When we celebrate 25 years of Hubble Space Telescope, of course we marvel at thousands of pretty pictures and the solutions they gave us to many astronomical riddles, such as the age of the Universe. But we also have to pay respect to the engineers who made this possible. The Hubble Space telescope was launched exactly 25 years ago on the date of this posting, April 24th. Its history is a long chain of engineering feats without which the thing wouldn't have worked, or even existed.

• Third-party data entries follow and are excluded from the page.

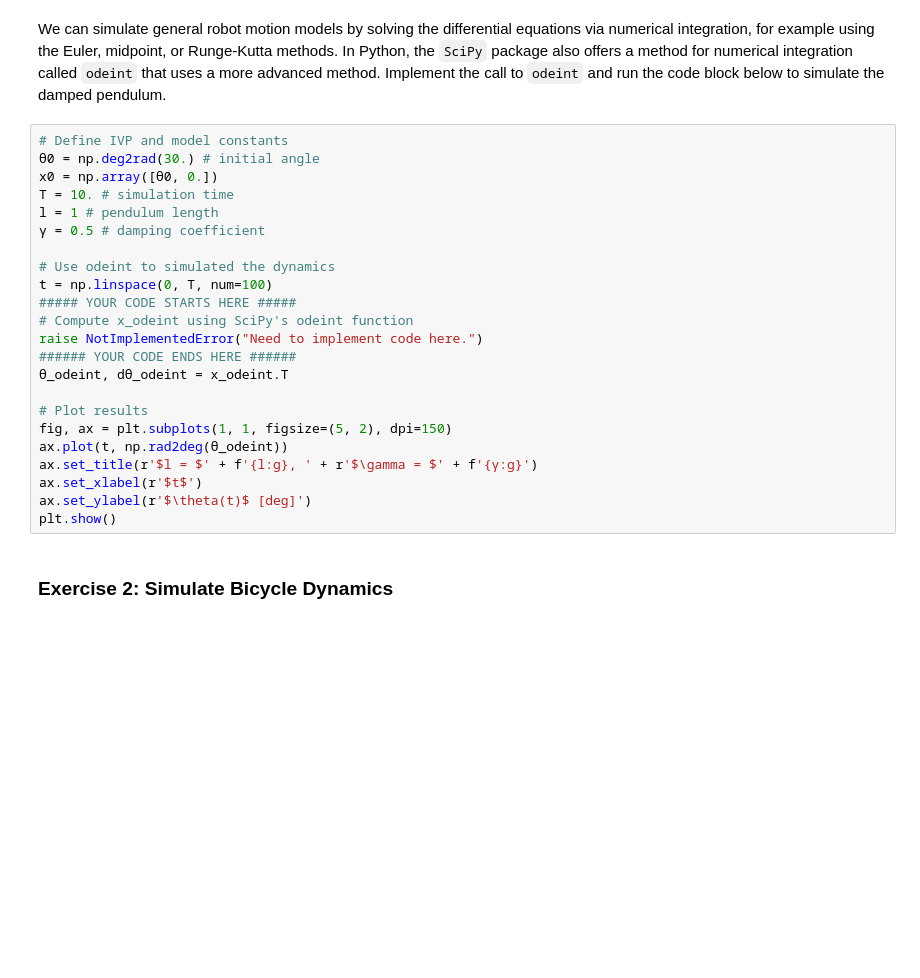
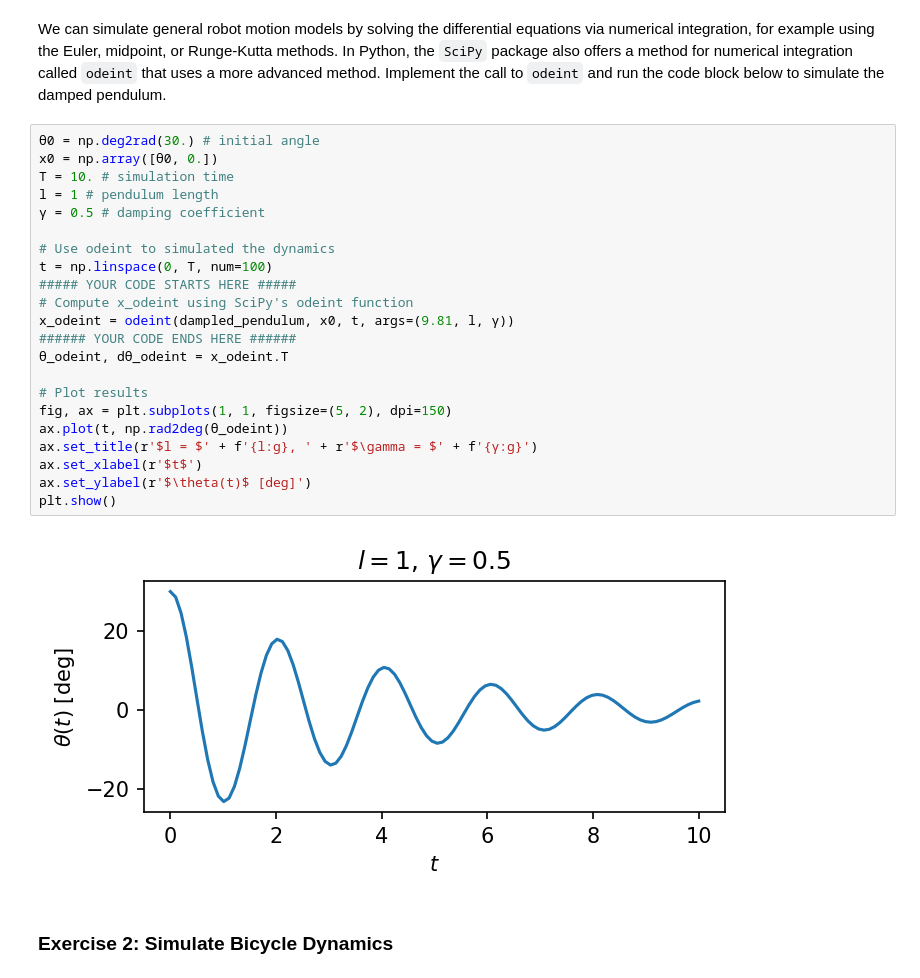
Before and after one commit to aadityane93/Autonomous_Robotics, a Jupyter notebook: Numerical_Integration_Methods.ipynb, the cells around one changed output. Saved outputs shown, nothing was run; the diff lists cells and outputs as text; blank space fills up the shorter version.

```diff
--- a/Numerical_Integration_Methods.ipynb
+++ b/Numerical_Integration_Methods.ipynb
@@ -45,28 +45,29 @@ def dampled_pendulum(x: np.ndarray, t: float, g: float=9.81, l: float=1., γ: fl
 # %% [markdown]
 We can simulate general robot motion models by solving the differential equations via numerical integration, for example using the Euler, midpoint, or Runge-Kutta methods. In Python, the `SciPy` package also offers a method for numerical integration called `odeint` that uses a more advanced method. Implement the call to `odeint` and run the code block below to simulate the damped pendulum.
 # %%
-# Define IVP and model constants
 θ0 = np.deg2rad(30.) # initial angle
 x0 = np.array([θ0, 0.])
 T = 10. # simulation time
 l = 1 # pendulum length
 γ = 0.5 # damping coefficient
 
 # Use odeint to simulated the dynamics
 t = np.linspace(0, T, num=100)
 ##### YOUR CODE STARTS HERE #####
 # Compute x_odeint using SciPy's odeint function
-raise NotImplementedError("Need to implement code here.")
+x_odeint = odeint(dampled_pendulum, x0, t, args=(9.81, l, γ))
 ###### YOUR CODE ENDS HERE ######
 θ_odeint, dθ_odeint = x_odeint.T
 
 # Plot results
 fig, ax = plt.subplots(1, 1, figsize=(5, 2), dpi=150)
 ax.plot(t, np.rad2deg(θ_odeint))
 ax.set_title(r'$l = $' + f'{l:g}, ' + r'$\gamma = $' + f'{γ:g}')
 ax.set_xlabel(r'$t$')
 ax.set_ylabel(r'$\theta(t)$ [deg]')
 plt.show()
+# %% [output]
+[figure, added]
 # %% [markdown]
 ### Exercise 2: Simulate Bicycle Dynamics
 # %% [markdown]
```
Also changed, not shown: parts of 2 cells of this notebook.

Take its mirror, 2.4 meter in diameter and polished so finely, if you could blow the thing up to the size of the Atlantic there would be no irregularities on it higher than 10 cm. Unfortunately said mirror was polished with extreme precision in slightly the wrong shape and this was a major engineering fail (the cause of which turned out to be the use of a faulty testing device).
But then again this problem was corrected by another big engineering success: designing, manufacturing and installing corrective optics in the next three years. This gave Hubble its originally specified sharpness - ten times better than the faulty version, which was already better than any ground-based telescope. The story of this repair mission is told in this video from NASA's Jet Propulsion Laboratory. It also reviews Hubble's many astronomical successes:
Another exciting story is about changing Hubble's power control unit (PCU). When this unit needed to be replaced in 2002, changing it required switching off the telescope entirely. This had never been done before. The next video is about this operation and a very mundane unexpected thing that went wrong after months of painstaking preparations.
After 25 years, the Hubble telescope is the longest living instrument in orbit. As this article in The Guardian points out, it probably won't be living very much longer. A limiting factor is the lifetime of the on board gyroscopes, which are needed to keep the telescope neatly pointed at its target of the day. The Hubble has six 'gyros.' They have been replaced multiple times as the average life span of a gyroscope is about five years. But now the space shuttles are no longer flying so there will be no more servicing missions.
Engineers have found ways to use not six, but three, two, or even one gyro and still have a working telescope. This means some working gyros can be kept as backups, to be used only when others fail. This way the telescope can be used longer than it otherwise would have been. Quite possibly it can stay afloat until its successor, the James Webb Space Telescope, is launched in 2018. That would be exceeding expectations just once more.
Finally, for those of you who like a party, you can witness one in the video below, live on 24th of A pril itself and presumably on demand thereafter. NASA and ESA celebrate the anniversary with a program full of science and entertainment. In that order.
Oh yeah, that's right: The pretty pictures and the science they made possible. Look here, for instance.
Herbert Blankesteijn is a technology journalist from the Netherlands who has written for many prominent Dutch newspapers. He presented and directed television and radio programmes and has 10 books to his name. Herbert is interested in nascent fields such as 3D printing, drones, robotics and the private space business.